Honda may not be at the bleeding edge of the EV revolution, but it is further along than many manufacturers. Its newest model, the Clarity PHEV, has been well-received by customers and there is full battery electric version of the Clarity waiting in the wings. Now it appears Honda may be linking up with Waymo on autonomous driving technology and with WiTricity on wireless charging systems.
Working With Waymo

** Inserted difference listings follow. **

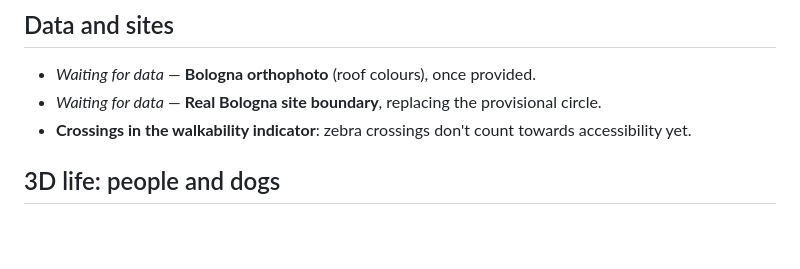
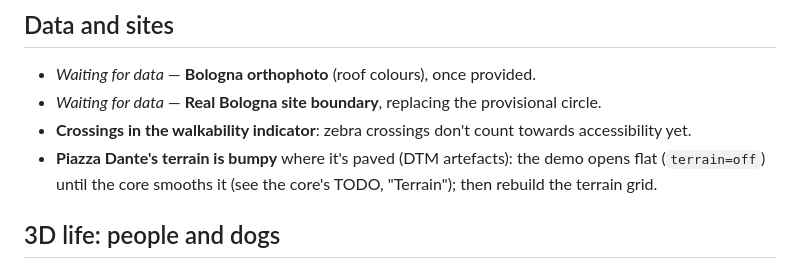
Before and after one commit to Gemello-Digitale-Bologna/bologna-civic-dt, a Markdown page: TODO.md, the part around the change. Rendered like a GitHub page; blank space fills up the shorter version.

Commit message:
docs(demo): links open the square flat (terrain=off), as Piazza Dante's DTM makes streets bumpy

```diff
--- a/TODO.md
+++ b/TODO.md
@@ -11,6 +11,9 @@ The core's list is the `TODO.md` of its repository, civic-engagement.
   provisional circle.
 - **Crossings in the walkability indicator**: zebra crossings don't count
   towards accessibility yet.
+- **Piazza Dante's terrain is bumpy** where it's paved (DTM artefacts):
+  the demo opens flat (`terrain=off`) until the core smooths it (see the
+  core's TODO, "Terrain"); then rebuild the terrain grid.
 
 ## 3D life: people and dogs
 
```
Also changed, not shown: docs/demo-utopia.md (+8 -7 lines).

Waymo, a division of Alphabet, started life with the goal of building self-driving cars. But as Elon Musk has found, building cars is a crazy hard thing to do. Waymo backed off on its car manufacturing plans last year and partnered with Fiat Chrysler instead, converting Pacifica Hybrid minivans to accept Waymo’s self-driving equipment. Those vans are now in service in the Phoenix area, ferrying passengers about with no human driver on board, and Waymo says it will buy “thousands” more of the autonomous minivans.

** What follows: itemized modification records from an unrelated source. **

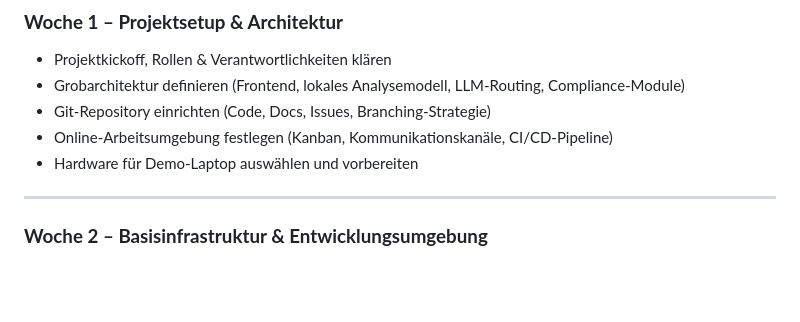
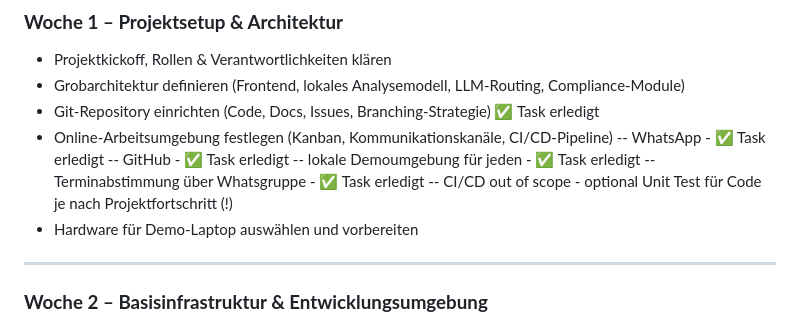
Before and after one commit to Enver-sc/AI-Lab, a Markdown page: Tasklist.md, the part around the change. Rendered like a GitHub page; blank space fills up the shorter version.

Commit message:
Update Tasklist.md
State added for week 1

```diff
--- a/Tasklist.md
+++ b/Tasklist.md
@@ -9,8 +9,13 @@
 ### **Woche 1 – Projektsetup & Architektur**
 - Projektkickoff, Rollen & Verantwortlichkeiten klären
 - Grobarchitektur definieren (Frontend, lokales Analysemodell, LLM‑Routing, Compliance‑Module)
-- Git‑Repository einrichten (Code, Docs, Issues, Branching‑Strategie)
+- Git‑Repository einrichten (Code, Docs, Issues, Branching‑Strategie) ✅ Task erledigt
 - Online‑Arbeitsumgebung festlegen (Kanban, Kommunikationskanäle, CI/CD‑Pipeline)
+  -- WhatsApp - ✅ Task erledigt
+  -- GitHub - ✅ Task erledigt
+  -- lokale Demoumgebung für jeden - ✅ Task erledigt
+  -- Terminabstimmung über Whatsgruppe - ✅ Task erledigt
+  -- CI/CD out of scope - optional Unit Test für Code je nach Projektfortschritt (!)
 - Hardware für Demo-Laptop auswählen und vorbereiten
 
 ---
```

Waymo is about more than just moving people. It says it wants to expand into “delivery and logistics” services, which means everything from pizzas to pipe organs. It has begun experimenting with self driving tractor trailers in the Atlanta area recently. Now, Engadget reports the company may be working with Honda on an entirely new kind of delivery vehicle that drives itself. It bases its information on a recent profile of Waymo CEO John Krafcik by Bloomberg.
In his interview with Bloomberg, Krafcik said not to expect the new service to take the form of a “traditional car driven on roads.” Engadget believes that comment means Waymo is ready to create a vehicle from scratch with an automaker like Honda rather than modifying existing models. Krafcik hinted the new self-driving vehicle from Honda might be smaller than a truck but larger than a car and would come without a steering wheel.
A Honda spokesman said the companies are “continuing to explore” their relationship, which began in 2016. No timeframe for building such a vehicle has been announced.
Honda And WiTricity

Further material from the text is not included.